This year's Peer Development Exchange awardees are listed below. Join them to gain from their experience and broaden your skills.

Personal Experience and Voice Legitimacy in Academic Writing: Challenges and Methodologies

Nadeen Dakkak

Are you writing a thesis on a topic which you have experienced personally? While experience is in itself a form of knowledge that adds legitimacy to one’s voice, the objectivity that is associated with academic writing leads us to question the extent to which this experience could be considered an added value or an obstacle. Does writing on a topic that you have experienced or that touches you personally allow you to accomplish a deeper level of understanding and analysis? Or does it prevent you from acquiring the distance that is needed for developing an objective critical perspective? This workshop aims to bring together researchers from different disciplines in the Humanities and Social Sciences to reflect on the complexities of researching and writing on topics they are personally involved in, or even on topics which they have not experienced. Participants can share the challenges that face them in their particular disciplines and projects as well as the methods that they have adopted in order to deal with these challenges. The workshop will offer a space for sharing experiences, research anecdotes and useful methodologies. It will also tackle questions related to the challenges of writing about topics from the perspective of an ‘outsider’ and the legitimacy of one’s opinion based on personal experience or lack of it.

Wednesday 15th January 2020, 1-3pm, Room H3.05, Humanities Building


Reading Documents from the Past: An Introduction to Palaeography

David Nicoll

Ever wished to learn more about palaeography, the study of ancient handwriting?
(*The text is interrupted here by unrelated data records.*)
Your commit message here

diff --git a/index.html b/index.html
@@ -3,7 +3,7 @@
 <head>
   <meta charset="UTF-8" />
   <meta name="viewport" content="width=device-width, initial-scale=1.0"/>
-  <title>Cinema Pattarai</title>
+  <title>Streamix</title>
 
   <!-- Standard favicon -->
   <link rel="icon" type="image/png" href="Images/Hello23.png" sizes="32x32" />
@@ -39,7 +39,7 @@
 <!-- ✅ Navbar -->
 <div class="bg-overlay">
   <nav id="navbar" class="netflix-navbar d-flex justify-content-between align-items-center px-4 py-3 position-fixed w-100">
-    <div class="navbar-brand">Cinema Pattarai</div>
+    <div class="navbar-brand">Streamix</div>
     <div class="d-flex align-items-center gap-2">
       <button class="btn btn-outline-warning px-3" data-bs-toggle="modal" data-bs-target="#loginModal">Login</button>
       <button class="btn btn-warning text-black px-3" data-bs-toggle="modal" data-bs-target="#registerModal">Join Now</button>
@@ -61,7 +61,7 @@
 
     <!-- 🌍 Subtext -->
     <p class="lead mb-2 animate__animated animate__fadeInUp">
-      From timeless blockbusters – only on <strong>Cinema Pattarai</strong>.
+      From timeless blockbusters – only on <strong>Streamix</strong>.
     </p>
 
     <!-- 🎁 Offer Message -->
This workshop provides a basic introduction to the subject, using English and French texts from the 16th and 17th centuries (although students working on other language texts won’t be excluded!). Approaching ancient documents can be quite daunting, and this workshop is for students who have never studied palaeography but have an interest in doing so, or for those who have some prior knowledge and would like more practice with older documents.

The workshop will cover or provide:
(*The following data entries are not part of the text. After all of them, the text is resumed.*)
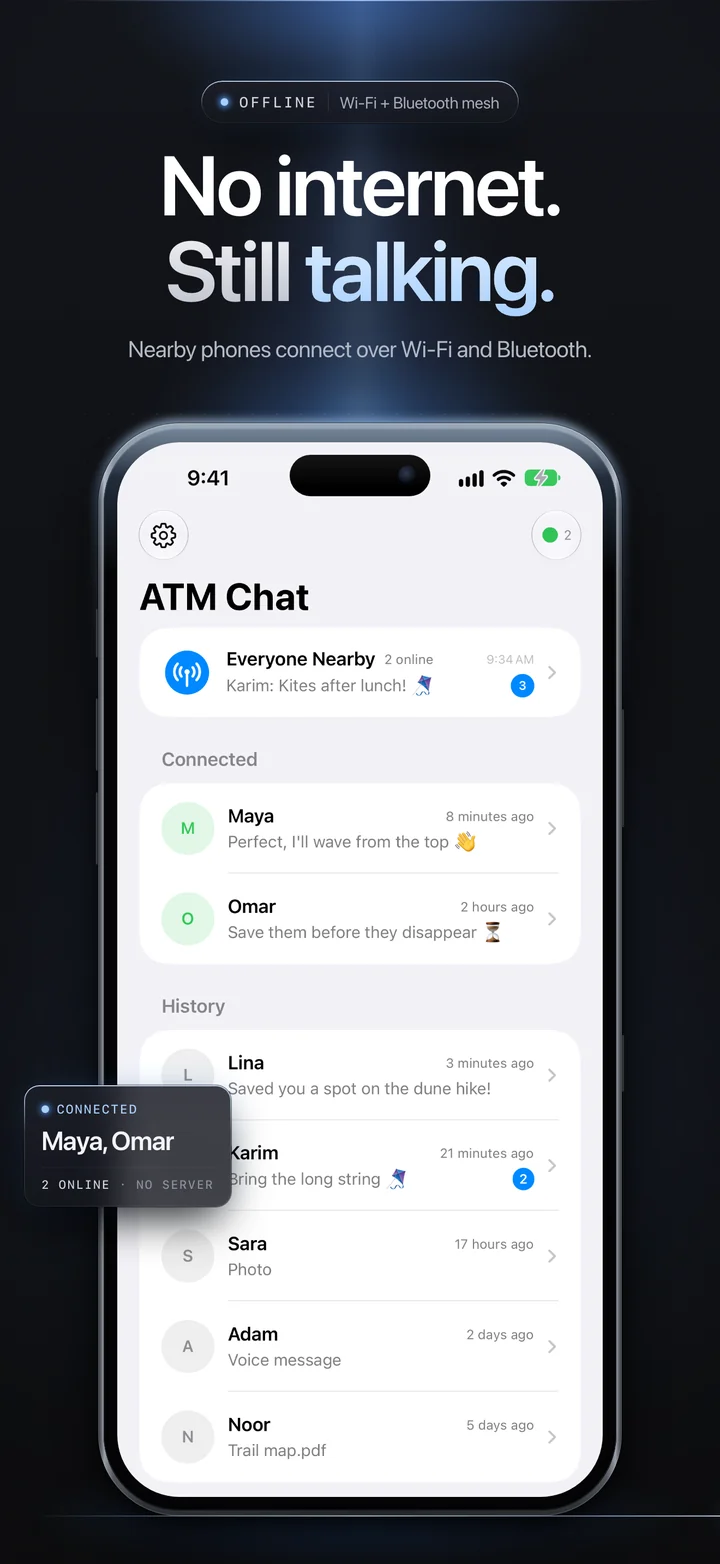
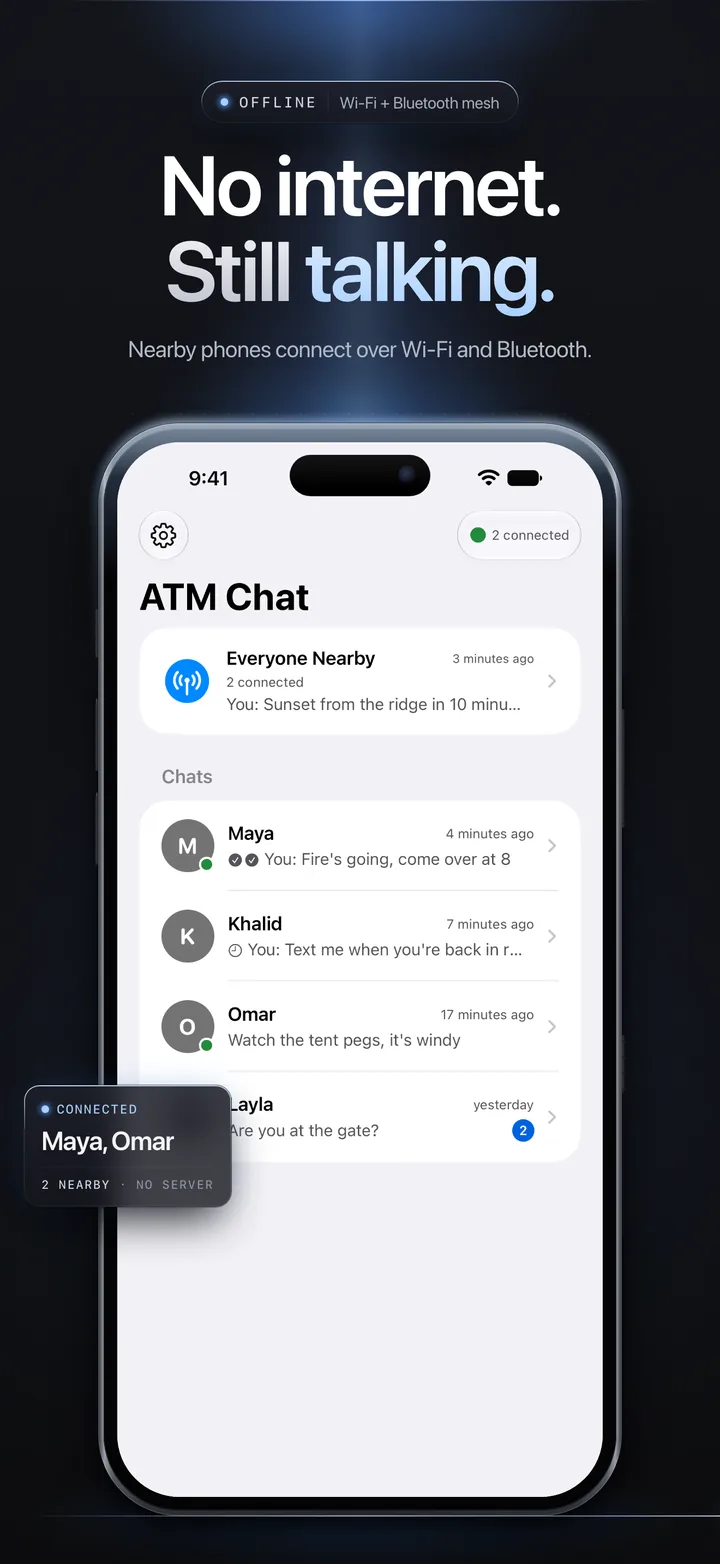
Home page: ATM Chat slides rebuilt on 1.2 screens
The three ATM Chat slides on the home page showed version 1.1 screens.
They are re-rendered from the October deck sources with the captures
taken on 1.2.0 (57) on 31 October. Callouts follow the new captures:
the people in the room, who the queued message waits for, and where the
Queued note sits.

diff --git a/docs/index.html b/docs/index.html
@@ -187,9 +187,9 @@
           <div class="studio-body">
             <div class="studio-note"><h3>No internet.<br>Still together.</h3><p>For the campsite, the trail, and the people nearby. Keep the conversation going over Wi-Fi and Bluetooth.</p><a href="/chat/">Explore ATM Chat <span aria-hidden="true">↗</span></a></div>
             <div class="studio-frames" role="region" aria-label="ATM Chat highlights" tabindex="0">
-              <figure class="screenshot-item"><img src="/images/screenshots/chat/studio_01.webp?v=20261023" alt="No internet. Still talking." width="720" height="1564" loading="lazy" decoding="async"><figcaption class="caption">A little closer</figcaption></figure>
-              <figure class="screenshot-item"><img src="/images/screenshots/chat/studio_03.webp?v=20261023" alt="One room. Everyone nearby." width="720" height="1564" loading="lazy" decoding="async"><figcaption class="caption">Everyone’s invited</figcaption></figure>
-              <figure class="screenshot-item"><img src="/images/screenshots/chat/studio_06.webp?v=20261023" alt="Out of range. It waits." width="720" height="1564" loading="lazy" decoding="async"><figcaption class="caption">Pick up where you left off</figcaption></figure>
+              <figure class="screenshot-item"><img src="/images/screenshots/chat/studio_01.webp?v=20261114" alt="No internet. Still talking." width="720" height="1564" loading="lazy" decoding="async"><figcaption class="caption">A little closer</figcaption></figure>
+              <figure class="screenshot-item"><img src="/images/screenshots/chat/studio_03.webp?v=20261114" alt="One room. Everyone nearby." width="720" height="1564" loading="lazy" decoding="async"><figcaption class="caption">Everyone’s invited</figcaption></figure>
+              <figure class="screenshot-item"><img src="/images/screenshots/chat/studio_06.webp?v=20261114" alt="Out of range. It waits." width="720" height="1564" loading="lazy" decoding="async"><figcaption class="caption">Pick up where you left off</figcaption></figure>
             </div>
           </div>
         </details>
  • The basic skills needed to transcribe 16th and 17th century sources
  • Transcribing authentic documents and letters individually and in a group
  • The different writing styles, letter forms, and word abbreviations found
  • Completed transcriptions to practice at home

Please bring a laptop to this workshop if you have one.

Wednesday 22nd January 2020, 1-3pm, Room H3.05, Humanities Building


Applications for new Peer Development Exchange events will open in the Summer Term.